Although this is not really related to NMEA, many people want to
connect a GPS to a computer, so need to know about the RS-232
serial ports on a computer.
The RS-232 standard defines two classes of devices that may
communicate using RS-232 serial data - Data Terminal Equipment
(DTE), and Data Communication Equipment (DCE).  Computers and
terminals are considered DTE, while modems are DCE.  The
standard defines pinouts for DTE and DCE such that a "straight
through" cable (pin 2 to pin 2, 3 to 3, etc) can be used between
a DTE and DCE.  To connect two DTEs together, you need a "null
modem" cable, that swaps pins between the two ends (eg. pin 2 to
3, 3 to 2).  Unfortunately, there is sometimes disagreement
whether a certain device is DTE or DCE, hence my standard RS-232
if it doesn't work, swap pins 2 and 3!
The standard RS-232 connector is a 25 conductor DB-25, although
many PCs (and some other equipment) now use a 9 pin DE-9 (often
incorrectly called DB-9)
Serial Port Connections
Computer (DTE)                              Modem
DB-25   DE-9   Signal          Direction    DB-25
2      3    Tx Data             ->          2
3      2    Rx Data             <-          3
4      7    Request to send     ->          4
5      8    Clear to send       <-          5
6      6    Data Set Ready      <-          6
7      5    signal ground                   7
8      1    Data CarrierDetect  <-          8
20      4    Data Terminal Ready ->          20
22      9    Ring Indicator      <-          22
For NMEA-0183 interfacing, we are only concerned with Rx Data,
signal ground (and possibly Tx Data, if we want the computer to
talk to the GPS)
NMEA-0183 data is sent at 4800 baud.
6.  Troubleshooting
First check that the talker (usually GPS or Loran) can send
NMEA-0183, and determine what sentences it sends.  Also, verify
that the listener understands NMEA-0183, and that it understands
the sentences the talker is sending.  In some cases the same
information may be sent in two or more different sentences.  If
the talker and listener don't both use the same sentences, there
will be no communication.  It may be possible to change the
sentences sent by the talker, to match those understood by the
Next, check that the talker is indeed set to send NMEA-0183
data.  Some talkers may have provision to send NMEA-0180 or
0182, or some proprietary format.

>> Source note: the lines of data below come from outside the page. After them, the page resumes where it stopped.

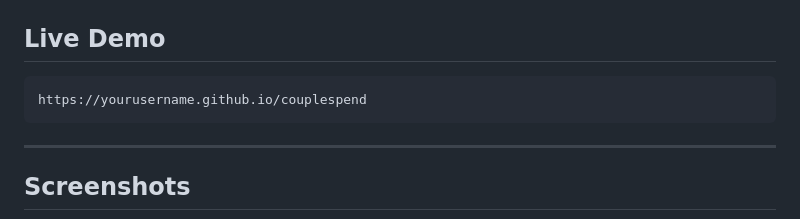
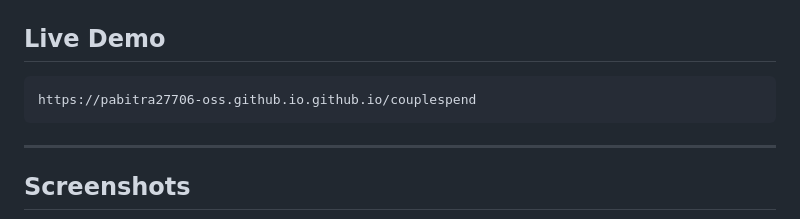
Before and after one commit to pabitra27706-oss/coupleSpend, a Markdown page: README.md, the part around the change. Drawn GitHub-style.

````diff
--- a/README.md
+++ b/README.md
@@ -11,7 +11,7 @@
 ## Live Demo
 
 ```
-https://yourusername.github.io/couplespend
+https://pabitra27706-oss.github.io.github.io/couplespend
 ```
 
 ---
````
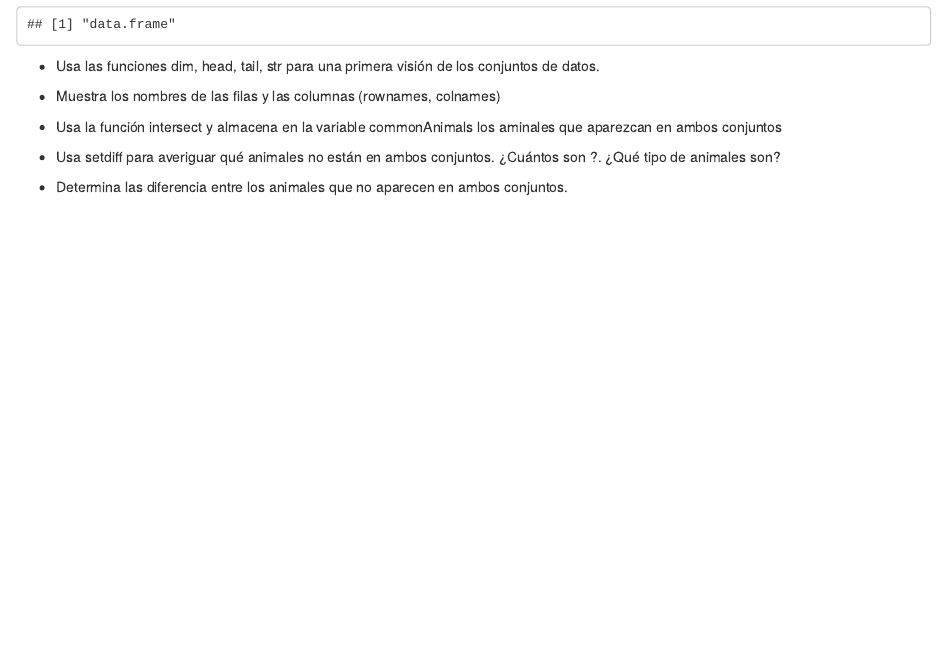
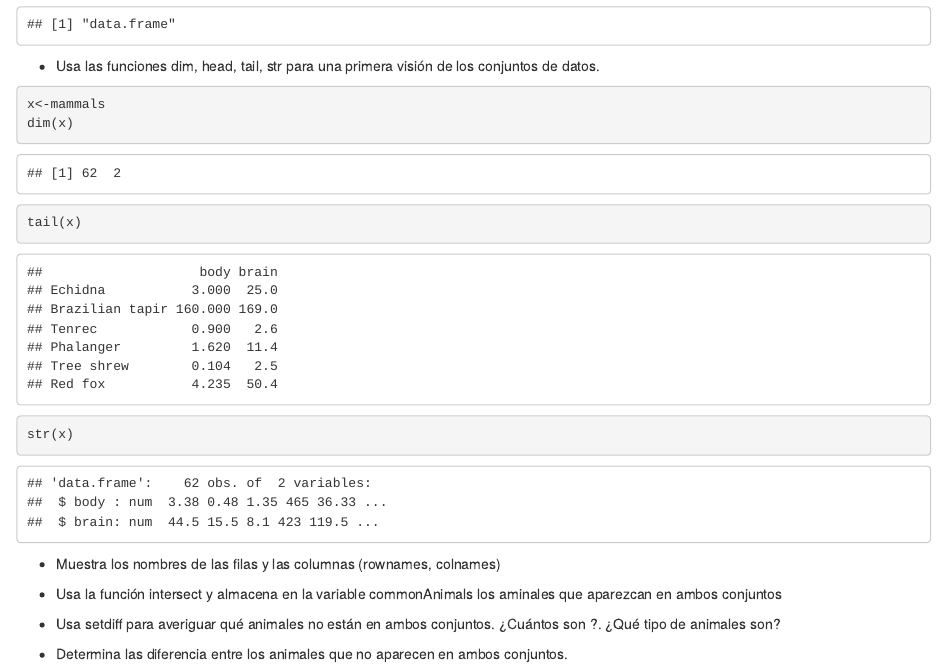
Before and after one commit to marriveiro/SolEjercicio, an R Markdown document (SolucionEjercicio.Rmd): the page in a window 1100 px wide, from 490 px down. Rendered offline with R 4.5, knitr and Pandoc, with nearby package versions.

Commit message:
Segundo apartado del ejercicio

````diff
--- a/SolucionEjercicio.Rmd
+++ b/SolucionEjercicio.Rmd
@@ -30,7 +30,10 @@ class(mammals)
 + Usa las funciones dim, head, tail, str para una primera visión de los conjuntos de datos.
 
 ```{r}
-
+x<-mammals
+dim(x)
+tail(x)
+str(x)
 ```
 
 
````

A computer, using any convenient terminal program (Telix,
Procomm, Windows Terminal, etc.) set to 4800 baud, can be used
to monitor the NMEA data, and confirm what sentences are sent,
and that the data is in the correct format.
Verify that the wiring is correct - that the talker data output
is connected to the listener data input, and that a signal
ground line is connected between the two pieces of equipment.
If you have multiple listeners connected to a single talker, you
may be overloading the talker port.  Try connecting only one
listener at a time.
On any NMEA-0183 circuit, there can _only_ be one talker.  If
you must have more than one talker, and one of the talker
devices can also act as a listener, you may be able to connect
things "in series", so a talker-only output is connected to a
listener/talker input, and the listener/talker output is
connected to other listeners.  However, some listener/talker
devices may reformat the data, or only pass data they
understand. (The Autohelm Seatalk system does this, and claims
the data as it's own, starting all output sentences with "$II".)
Particularly with older equipment, the equipment may claim to
comply with NMEA-0183, but in fact have an error in the data
format.  (My Kings 8001 Loran-C claims to send an APB sentence,
but gets some of the fields in the wrong order, so my autopilot
can't understand it.)  This sort of problem can be verified by
capturing the NMEA-0183 data on a computer, and comparing the
data formats with those given above.
7.  About the author
This FAQ was written by:
Peter Bennett
I have an Web site containing this file, a GPS FAQ, and other
NMEA information files and PC programs for capturing and
displaying NMEA data, and related things: